Because of Winn-Dixie
Beethoven isn’t the only mischievous dog out there. When young Opal and her father move to a new town in Florida, Opal finds a Berger Picard wreaking havoc inside a Winn-Dixie grocery store. In order to prevent the dog from being sent to the pound, she claims him as her own and names him after the store. Because of Winn-Dixie tells the story of how the lively dog helps Opal make new friends and come to terms with the mother who abandoned her when she was a little girl. Just like the character from the book it’s based on, Winn-Dixie is an example of how one dog can amplify the lives of many different people, even in the face of life’s sadness.
Marley & Me
Lay down, Beethoven. There’s a new bad dog in town and his name is Marley. His story begins when he’s a puppy and follows him as he grows into the always-rambunctious pet of John and Jennifer Grogan, who learn to love him despite his every move resulting in some kind of trouble. Based on a true story, Marley & Me is a relatable crowd-pleaser for dog owners that is as comical as it is sob-inducing. It’s a gut-punch of a reminder to enjoy every moment with your furry friends while you still can. All good things must come to an end, but at least with Marley you can watch his story play out repeatedly in both his debut film and its prequel, Marley & Me: The Puppy Years.
A Dog’s Purpose

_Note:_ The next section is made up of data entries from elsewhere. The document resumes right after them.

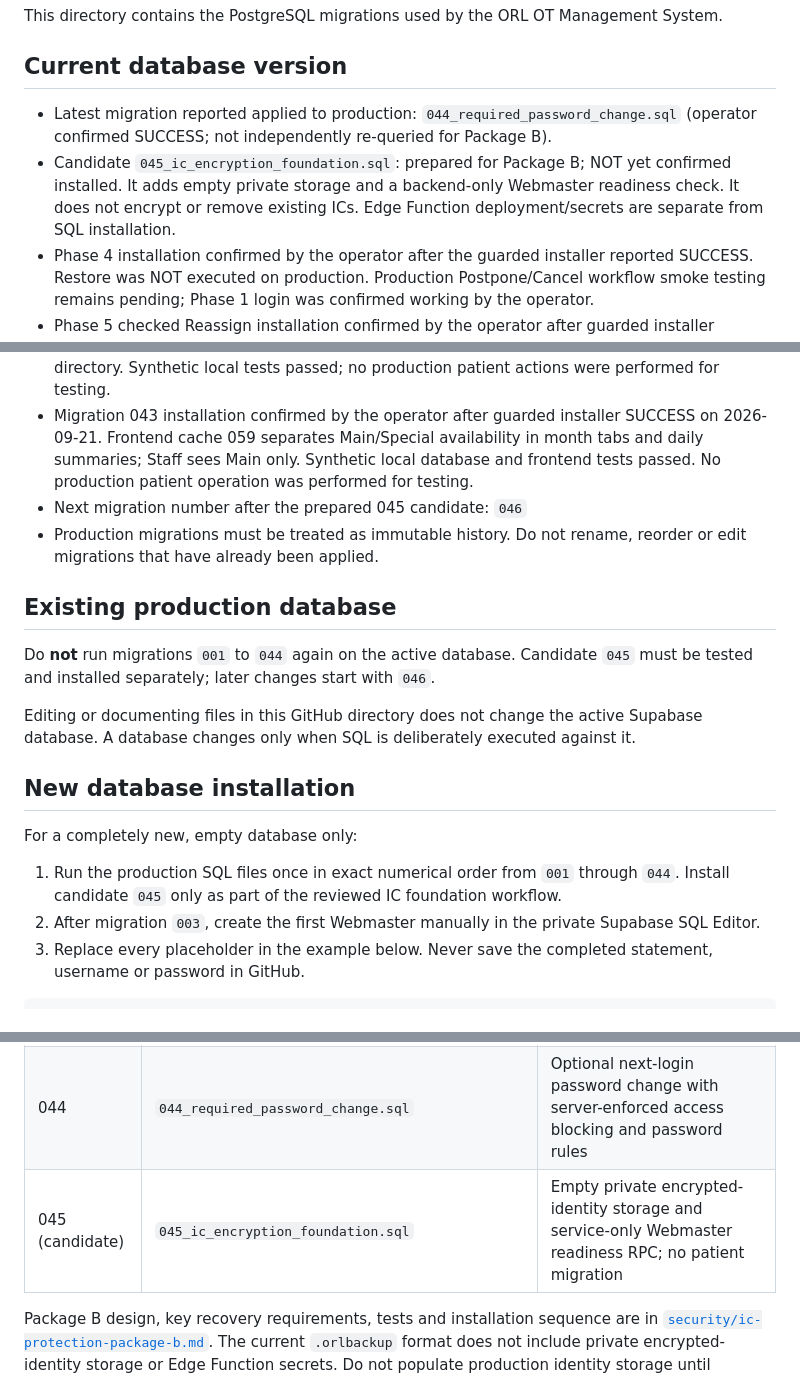
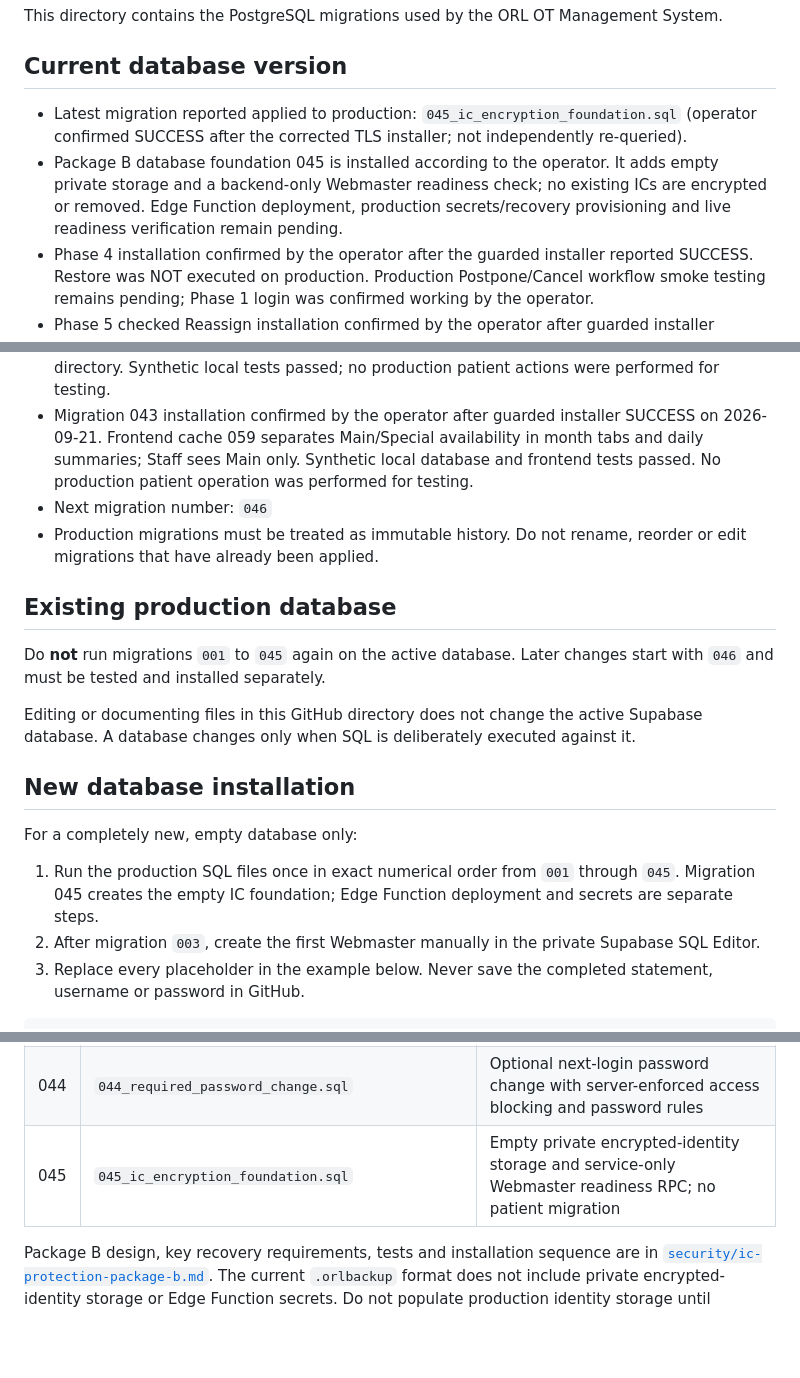
Before and after one commit to Nazmiadnan92/ORL-System, a Markdown page: supabase/README.md, 3 parts joined by grey strips. Rendered like a GitHub page; blank space fills up the shorter version.

Commit message:
Record operator confirmation of IC foundation 045 installation

```diff
--- a/supabase/README.md
+++ b/supabase/README.md
@@ -4,8 +4,8 @@ This directory contains the PostgreSQL migrations used by the ORL OT Management
 
 ## Current database version
 
-- Latest migration reported applied to production: `044_required_password_change.sql` (operator confirmed SUCCESS; not independently re-queried for Package B).
-- Candidate `045_ic_encryption_foundation.sql`: prepared for Package B; NOT yet confirmed installed. It adds empty private storage and a backend-only Webmaster readiness check. It does not encrypt or remove existing ICs. Edge Function deployment/secrets are separate from SQL installation.
+- Latest migration reported applied to production: `045_ic_encryption_foundation.sql` (operator confirmed SUCCESS after the corrected TLS installer; not independently re-queried).
+- Package B database foundation 045 is installed according to the operator. It adds empty private storage and a backend-only Webmaster readiness check; no existing ICs are encrypted or removed. Edge Function deployment, production secrets/recovery provisioning and live readiness verification remain pending.
 - Phase 4 installation confirmed by the operator after the guarded installer reported SUCCESS. Restore was NOT executed on production. Production Postpone/Cancel workflow smoke testing remains pending; Phase 1 login was confirmed working by the operator.
 - Phase 5 checked Reassign installation confirmed by the operator after guarded installer SUCCESS. Matching frontend uses cache version 049; live Reassign smoke testing remains pending.
 - Phase 6 migration 035 installation confirmed by the operator after guarded installer SUCCESS. Matching frontend uses cache version 050. Live Cancel/deletion approval smoke testing remains pending; no real-patient cancellation was performed for testing.
@@ -15,12 +15,12 @@ This directory contains the PostgreSQL migrations used by the ORL OT Management
 - Migrations 040 and 041 installation confirmed by the operator after guarded installer SUCCESS on 2026-09-19. Matching frontend cache 053 adds years/months, Doctor/Specialist name formatting and scoped sub-specialty statistics. Synthetic local tests passed; no production Restore or real-patient workflow action was performed for testing.
 - Migration 042 installation confirmed by the operator after guarded installer SUCCESS on 2026-09-21. Frontend cache 058 displays role-scoped Main/Special availability in the special-day directory. Synthetic local tests passed; no production patient actions were performed for testing.
 - Migration 043 installation confirmed by the operator after guarded installer SUCCESS on 2026-09-21. Frontend cache 059 separates Main/Special availability in month tabs and daily summaries; Staff sees Main only. Synthetic local database and frontend tests passed. No production patient operation was performed for testing.
-- Next migration number after the prepared 045 candidate: `046`
+- Next migration number: `046`
 - Production migrations must be treated as immutable history. Do not rename, reorder or edit migrations that have already been applied.
 
 ## Existing production database
 
-Do **not** run migrations `001` to `044` again on the active database. Candidate `045` must be tested and installed separately; later changes start with `046`.
+Do **not** run migrations `001` to `045` again on the active database. Later changes start with `046` and must be tested and installed separately.
 
 Editing or documenting files in this GitHub directory does not change the active Supabase database. A database changes only when SQL is deliberately executed against it.
 
@@ -28,7 +28,7 @@ Editing or documenting files in this GitHub directory does not change the active
 
 For a completely new, empty database only:
 
-1. Run the production SQL files once in exact numerical order from `001` through `044`. Install candidate `045` only as part of the reviewed IC foundation workflow.
+1. Run the production SQL files once in exact numerical order from `001` through `045`. Migration 045 creates the empty IC foundation; Edge Function deployment and secrets are separate steps.
 2. After migration `003`, create the first Webmaster manually in the private Supabase SQL Editor.
 3. Replace every placeholder in the example below. Never save the completed statement, username or password in GitHub.
 
@@ -90,7 +90,7 @@ values
 | 042 | `042_special_day_availability.sql` | Aggregate Main/Special availability and session status for titled OT days |
 | 043 | `043_split_month_availability.sql` | Role-scoped split Main/Special monthly availability, retaining legacy total |
 | 044 | `044_required_password_change.sql` | Optional next-login password change with server-enforced access blocking and password rules |
-| 045 (candidate) | `045_ic_encryption_foundation.sql` | Empty private encrypted-identity storage and service-only Webmaster readiness RPC; no patient migration |
+| 045 | `045_ic_encryption_foundation.sql` | Empty private encrypted-identity storage and service-only Webmaster readiness RPC; no patient migration |
 
 Package B design, key recovery requirements, tests and installation sequence are in
 [`security/ic-protection-package-b.md`](../security/ic-protection-package-b.md).
```
Also changed, not shown: security/ic-package-b-verification.md (+5 -4 lines), security/ic-protection-package-b.md (+5 -3 lines).
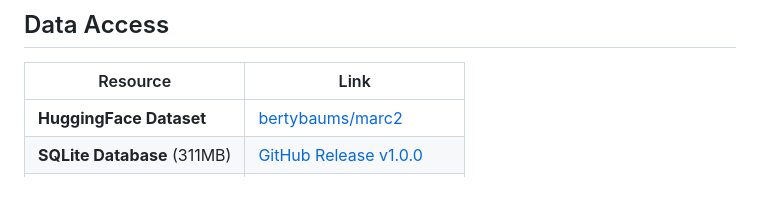
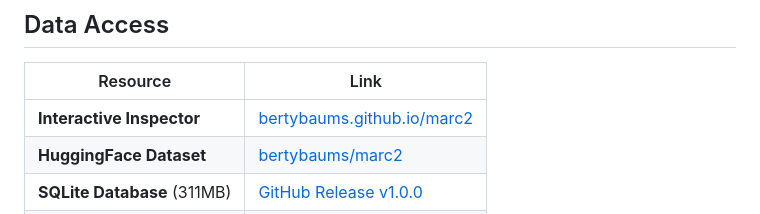
Before and after one commit to bertybaums/marc2, a Markdown page: README.md, the part around the change. GitHub-like rendering; blank space fills up the shorter version.

Commit message:
Add GitHub Pages link to README
Interactive inspector at bertybaums.github.io/marc2/

Co-Authored-By: Claude Opus 4.6 (1M context) <noreply@anthropic.com>

```diff
--- a/README.md
+++ b/README.md
@@ -113,6 +113,7 @@ python export_hf_dataset.py       # → hf_dataset/
 
 | Resource | Link |
 |----------|------|
+| **Interactive Inspector** | [bertybaums.github.io/marc2](https://bertybaums.github.io/marc2/) |
 | **HuggingFace Dataset** | [bertybaums/marc2](https://huggingface.co/datasets/bertybaums/marc2) |
 | **SQLite Database** (311MB) | [GitHub Release v1.0.0](https://github.com/bertybaums/marc2/releases/tag/v1.0.0) |
 | **DOI** | [10.5281/zenodo.19241782](https://doi.org/10.5281/zenodo.19241782) |
```
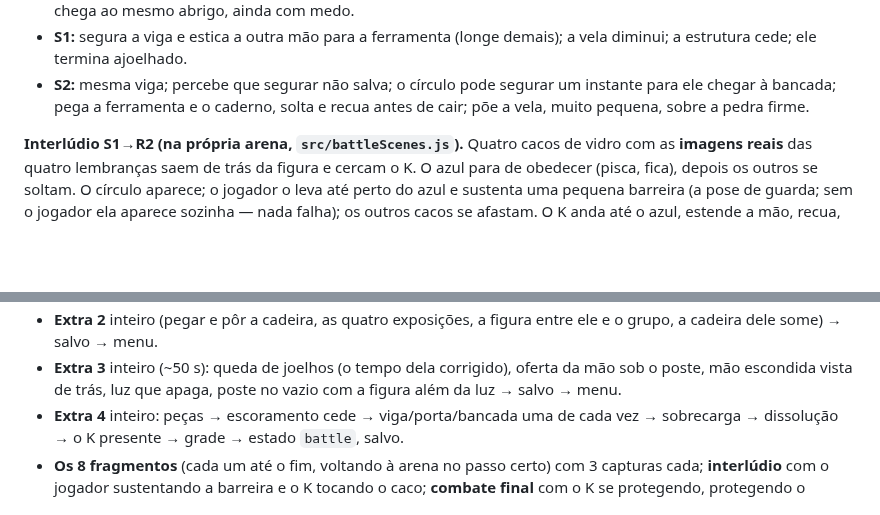
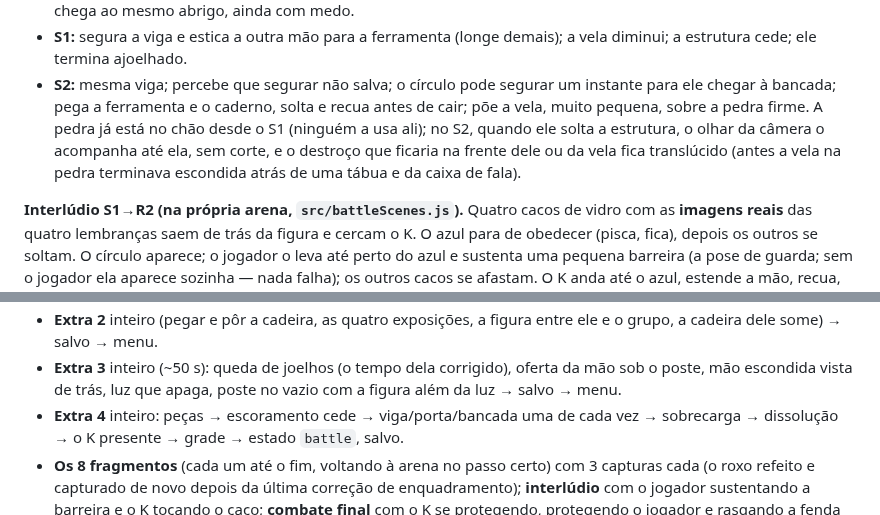
Before and after one commit to JoaoKoDiz/ADRESS, a Markdown page: EXPERIMENTO.md, 2 parts joined by grey strips. GitHub-like rendering; blank space fills up the shorter version.

Commit message:
Relatório: enquadramento final do fragmento roxo
Co-Authored-By: Claude Opus 5.5 <noreply@anthropic.com>
Claude-Session: https://claude.ai/code/session_01WJN2k6SsBf9ZfTi7hzrEi2

```diff
--- a/EXPERIMENTO.md
+++ b/EXPERIMENTO.md
@@ -111,7 +111,9 @@ lembrança abre em rachaduras da cor; estática; cena; estática no fim.
   silhueta vai junto, a mão no braço dele; as placas à frente racham e o círculo as sustenta; chega ao mesmo abrigo, ainda com medo.
 - **S1:** segura a viga e estica a outra mão para a ferramenta (longe demais); a vela diminui; a estrutura cede; ele termina ajoelhado.
 - **S2:** mesma viga; percebe que segurar não salva; o círculo pode segurar um instante para ele chegar à bancada; pega a ferramenta e
-  o caderno, solta e recua antes de cair; põe a vela, muito pequena, sobre a pedra firme.
+  o caderno, solta e recua antes de cair; põe a vela, muito pequena, sobre a pedra firme. A pedra já está no chão desde o S1 (ninguém a
+  usa ali); no S2, quando ele solta a estrutura, o olhar da câmera o acompanha até ela, sem corte, e o destroço que ficaria na frente
+  dele ou da vela fica translúcido (antes a vela na pedra terminava escondida atrás de uma tábua e da caixa de fala).
 
 **Interlúdio S1→R2 (na própria arena, `src/battleScenes.js`).** Quatro cacos de vidro com as **imagens reais** das quatro lembranças saem
 de trás da figura e cercam o K. O azul para de obedecer (pisca, fica), depois os outros se soltam. O círculo aparece; o jogador o leva
@@ -184,7 +186,8 @@ Ganchos de teste (console): `ADRESS.pickExtra(i)` · `ADRESS.extra` (`phase`, `_
   apaga, poste no vazio com a figura além da luz → salvo → menu.
 - **Extra 4** inteiro: peças → escoramento cede → viga/porta/bancada uma de cada vez → sobrecarga → dissolução → o K presente → grade →
   estado `battle`, salvo.
-- **Os 8 fragmentos** (cada um até o fim, voltando à arena no passo certo) com 3 capturas cada; **interlúdio** com o jogador sustentando a
+- **Os 8 fragmentos** (cada um até o fim, voltando à arena no passo certo) com 3 capturas cada (o roxo refeito e capturado de novo depois
+  da última correção de enquadramento); **interlúdio** com o jogador sustentando a
   barreira e o K tocando o caco; **combate final** com o K se protegendo, protegendo o jogador e rasgando a fenda (31 projéteis
   atravessaram); **encerramento** até "Você vem?" e a passagem para o epílogo no fim exato da música.
 - **Momentos do K por roteiro** pelo registro da batalha: `kdef:first` no S11, `p:tear P` no S13, `kclaim:early` e `kdef:protect` no S15.
```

If you’ve ever wondered what your purpose in life is, you’re not alone. The main character in A Dog’s Purpose wonders the same thing, only his destiny spans multiple dog breeds, owners, and lifetimes. Voiced by Josh Gad, Bailey is a golden retriever pup on the verge of heatstroke when he’s rescued by a boy named Ethan. His life as Ethan’s dog is only the first part of Bailey’s tale — he’s reincarnated again and again, first as a German Shepherd, then as a corgi, a Landseer, and a St. Bernard/Australian Shepherd mix. When he re-enters Ethan’s life as the latter, the story comes full circle and Bailey’s true purpose is revealed. It’s a film that reminds us of the impact dogs can have in our lives and that their spirits stay with us long after they’re gone.
The Art of Racing in the Rain
The most recent dog film to tear out our hearts and stomp all over them, The Art of Racing in the Rain is the beautiful tale of a golden retriever named Enzo who knows that he was born to be a race car driver. His life with owner and best friend Denny is charted from start to finish, with Enzo believing that if he prepares himself properly, then he’ll be reincarnated as a racer in his next life. The book on which the film is based is told from Enzo’s perspective, and Kevin Costner’s narration in the film adds an extra heartwarming dimension to the already lovable character. Enzo proves that dogs can teach us a great deal about humanity and that the only way to weather the storms of life is with love in our hearts and our canine pals by our side.